It’s hard to estimate exactly how many people will be spending this Christmas sleeping on the streets. The latest figures produced by Broadway, a London homelessness charity, show that 1,920 rough sleepers were seen by homeless services in the capital between September and October 2012, a rise of over a quarter from the same period in 2011.
If you’re wondering what you can do to help those in need this Christmas, then take a look at Eastlondonlines’ roundup of how and where you can help.
With eight centres across London open between December 23 and 30, including one in Deptford, Crisis at Christmas offer hot meals, shelter, and a wide range of essential services that homeless people often miss out on. This year they expect nearly 3,000 guests to visit.

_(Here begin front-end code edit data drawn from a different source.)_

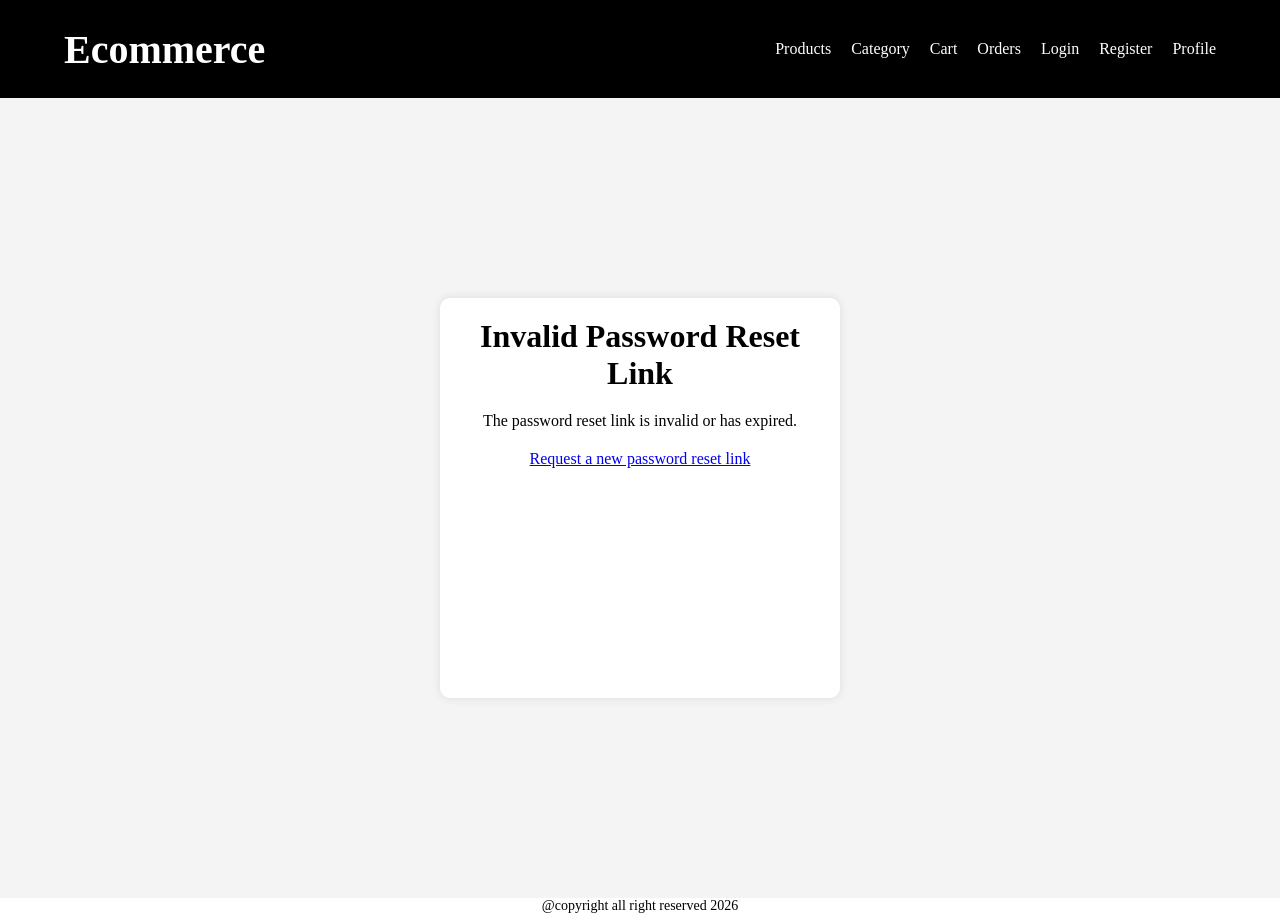
After one commit to Benyameen-cs/Ecommerce-website, a Django app: page /accounts/reset/1/1/ in a window 1280 px wide. The commit adds this page. Run offline with Django 5.2, Linux system fonts and the light colour scheme.

Commit message:
build the password reset functionality in Ecommerce project using Django build in reset views..

```diff
--- a/Ecommerce/settings.py
+++ b/Ecommerce/settings.py
@@ -124,3 +124,5 @@ STATICFILES_DIRS = [
 
 MEDIA_URL = '/media/'
 MEDIA_ROOT = BASE_DIR / 'media'
+
+EMAIL_BACKEND = 'django.core.mail.backends.console.EmailBackend'
--- a/apps/accounts/urls.py
+++ b/apps/accounts/urls.py
@@ -1,6 +1,6 @@
 
 from django.urls import path
-
+from django.contrib.auth import views as auth_view
 from . import views
 
 
@@ -10,4 +10,16 @@ urlpatterns = [
     path('logout/' , views.logout , name='logout'),
     path('register/' , views.register , name='register'),
     path('change-password/' , views.change_password , name='change_password'),
+    path('password-reset/' ,  auth_view.PasswordResetView.as_view(
+        template_name = 'accounts/password_reset_form.html',
+    ) , name='password_reset'),
+    path('password-reset/done/' , auth_view.PasswordResetDoneView.as_view(
+        template_name = 'accounts/password_reset_done.html',
+    ), name='password_reset_done'),
+    path('reset/<uidb64>/<token>/' , auth_view.PasswordResetConfirmView.as_view(
+        template_name = 'accounts/password_reset_confirm.html',
+    ), name='password_reset_confirm'),
+    path('reset/done/', auth_view.PasswordResetCompleteView.as_view(
+        template_name = 'accounts/password_reset_complete.html',
+    ), name='password_reset_complete')
 ]
--- a/static/CSS/accounts.css
+++ b/static/CSS/accounts.css
@@ -54,6 +54,14 @@
 
 .login-container button[type="submit"]:hover {
     background-color: #0056b3;
+}
+
+.login-container a {
+    display: block;
+    text-align: center;
+    margin-top: 15px;
+    color: #007bff;
+    text-decoration: none;
 }
 
 /*  Registration Styles */
@@ -155,6 +163,71 @@
 }
 
 
+/*  password reset Style */
+
+.password-reset-main{
+    height: 100vh;
+    background-color: #f4f4f4;
+    display: flex;
+    justify-content: center;
+    align-items: center;
+}
+
+.password-reset-container{
+    min-width: 400px;
+    width: 400px;
+    min-height: 25rem;
+    background-color: #fff;
+    padding: 20px;
+    border-radius: 10px;
+    box-shadow: 0 0 10px rgba(0, 0, 0, 0.1);
+}
+
+.password-reset-container h1{
+    text-align: center;
+    margin-bottom: 20px;
+}
+
+.password-reset-container p{
+    text-align: center;
+    margin-bottom: 20px;
+}
+
+.password-reset-container label {
+    display: block;
+    margin-bottom: 5px;
+}
+.password-reset-container input{
+    width: 100%;
+    padding: 10px;
+    margin-bottom: 25px;
+    border: 1px solid #ccc;
+    border-radius: 5px;
+    gap: 10px;
+
+}
+
+.password-reset-container button[type='submit']{
+    width: 100%;
+    padding: 10px;
+    background-color: #007bff;
+    color: #fff;
+    border: none;
+    border-radius: 5px;
+    cursor: pointer;
+
+}
+
+.password-reset-container button[type='submit']:hover{
+    background-color: #0056b3;
+}
+
+.password-reset-container a{
+    display: block;
+    text-align: center;
+    margin-top: 20px;
+    text-decoration: underline;
+}
 /* Profile Styles */
 .profile-main {
     background-color: #f4f4f4;
--- a/templates/accounts/login.html
+++ b/templates/accounts/login.html
@@ -19,6 +19,7 @@
                 {{ form.as_p }}
                 <button type="submit">Login</button>
             </form>
+            <a href="{% url 'password_reset' %}">Forgot Password?</a>
         </div>
     </main>
 {% endblock %}
--- /dev/null
+++ b/templates/accounts/password_reset_confirm.html
@@ -0,0 +1,32 @@
+{% extends 'base.html' %}
+
+{% load static %}
+
+{% block title %}
+    <title>Password Reset</title>
+{% endblock %}
+
+{% block link %}
+    <link rel="stylesheet" href="{% static 'CSS/accounts.css' %}">
+{% endblock %}
+
+{% block content %}
+    <main class="password-reset-main">
+        <div class="password-reset-container">
+            {% if validlink %}
+                <h1>Set New Password</h1>
+                <p>Enter your new password to reset it.</p>
+                <form method="post">
+                    {% csrf_token %}
+                    {{ form.new_password1.label_tag }} {{ form.new_password1 }} {{ form.new_password1.errors }}
+                    {{ form.new_password2.label_tag }} {{ form.new_password2 }} {{ form.new_password2.errors }}
+                    <button type="submit">Set Password</button>
+                </form>
+            {% else %}
+                <h1>Invalid Password Reset Link</h1>
+                <p>The password reset link is invalid or has expired.</p>
+                <a href="{% url 'password_reset' %}">Request a new password reset link</a>
+            {% endif %}
+        </div>
+    </main>
+{% endblock %}
--- /dev/null
+++ b/templates/accounts/password_reset_subject.txt
@@ -0,0 +1 @@
+Password Reset Request
```
Also changed, not shown: templates/accounts/password_reset_complete.html (added, +21 -0 lines), templates/accounts/password_reset_done.html (added, +20 -0 lines), templates/accounts/password_reset_email.html (added, +12 -0 lines), templates/accounts/password_reset_form.html (added, +26 -0 lines), db.sqlite3.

What they say: “We need more than 8,000 volunteers to make it happen, from those willing to ‘muck in’ and help out anywhere to people with particular skills like dentists, hairdressers, lorry drivers and performers.”
Staffed entirely by locals, the 999 Club offers a place for people to go in need of hot food, warm clothes, somewhere to wash, or simply for a chat. Volunteers who can teach or hairdress are especially welcome to come and help.
What they say: “Literacy, hairdressing, fundraising, photography and PR are just a few of the services offered by the 999 volunteers, as well as the serving of countless cups of tea and toast at our two day centres.”
CCFS offers overnight accommodation, food, shower facilities, and advice throughout the winter period to those living on the streets. Over 30 churches are now involved, some covering the period from November 1 to December 31 and others from January 1 to the end of March.
What they say: “We are always grateful for new volunteers – you don’t have to be a member of any church – and if you feel you would like to help in any way, please contact us.”
Nightwatch provide direct support for homeless people in Croydon through work undertaken solely by volunteers. A different group of volunteers go out every night to offer practical and emotional assistance to those without a home in the borough.
What they say: “Volunteers are involved in different tasks. Some volunteers do not work directly with the homeless, but contribute by making food, buying goods for us, administrative work or fundraising.”
GrowTH is a church-based ‘rolling shelter’ running from November 1 to June 1 across seven different venues in Tower Hamlets. They provide free emergency accommodation to street homeless and those at immediate risk of rough sleeping.
What they say: “Our volunteers’ generosity means that we can make a real difference this Christmas and throughout the winter. One of our guests told me that the night he spent in one of our shelters was the first safe, uninterrupted sleep he had had in ages. This makes it all worth it.”
This is not a shelter or a soup kitchen. The cafe helps those affected by homelessness by employing them. Serving delicious homemade food, Skylight Café is a social enterprise that helps their trainees into stable employment.
What they say: “To date, we have helped over 130 people into permanent jobs. Three bookings of 40 people could pay for one trainee to train at Crisis Skylight Cafe to employment level.”
To make a booking contact Cassia Weaver on 020 7426 5676/ email@example.com or visit Skylight Café, 64 Commercial Street, London E1.
Each night during the coldest months of the year, a hall in Hackney is transformed into a shelter for homeless people. Last winter 557 volunteers from around the borough helped run the shelter, making 2191 beds and 4532 meals.
What they say: “Our volunteer rotas are almost full for this winter, but we still need volunteers for overnight and early morning shifts.”
If you would like to volunteer, please fill in and return our Volunteering Form or get in touch via email: firstname.lastname@example.org”
Based in Stoke Newington, the NLAH is a small charity that provides a drop in centre for the homeless. They run a kitchen serving a free three-course vegetarian meal twice a week (Monday lunch: 12pm – 1.30pm, and Wednesday supper: 7pm – 8.30pm).
What they say: “Volunteering at NLAH provides opportunities to get alongside people who are often needy, vulnerable, and sometimes challenging in their behaviour. A sympathetic attitude is more important than experience or knowledge.”